Task statement: Reproduce the records that follow in full, excluding any picture they contain.

Given records:
────────────────────────────────────────
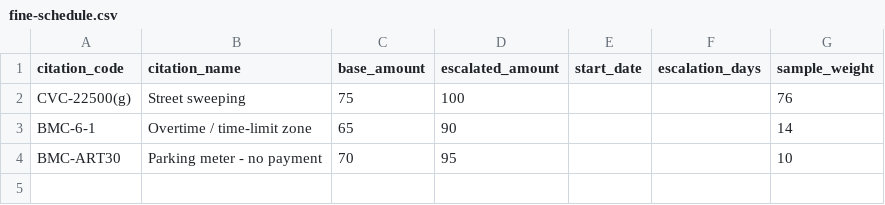
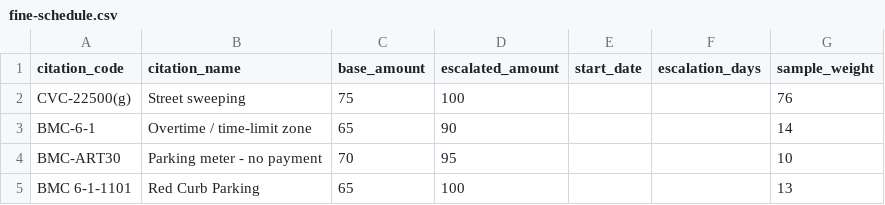
Before and after one commit to sherburnec/TicketTicker, a CSV file: data/burbank/fine-schedule.csv, drawn as a sheet.

```diff
--- a/data/burbank/fine-schedule.csv
+++ b/data/burbank/fine-schedule.csv
@@ -4 +4,2 @@ BMC-6-1,Overtime / time-limit zone,65,90,,,14
 BMC-ART30,Parking meter - no payment,70,95,,,10
+BMC 6-1-1101, Red Curb Parking, 65, 100,,,13
```
Also changed, not shown: 26 other files.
────────────────────────────────────────
Response:
Before and after one commit to sherburnec/TicketTicker, a CSV file: data/burbank/fine-schedule.csv, drawn as a sheet.

```diff
--- a/data/burbank/fine-schedule.csv
+++ b/data/burbank/fine-schedule.csv
@@ -4 +4,2 @@ BMC-6-1,Overtime / time-limit zone,65,90,,,14
 BMC-ART30,Parking meter - no payment,70,95,,,10
+BMC 6-1-1101, Red Curb Parking, 65, 100,,,13
```
Also changed, not shown: 26 other files.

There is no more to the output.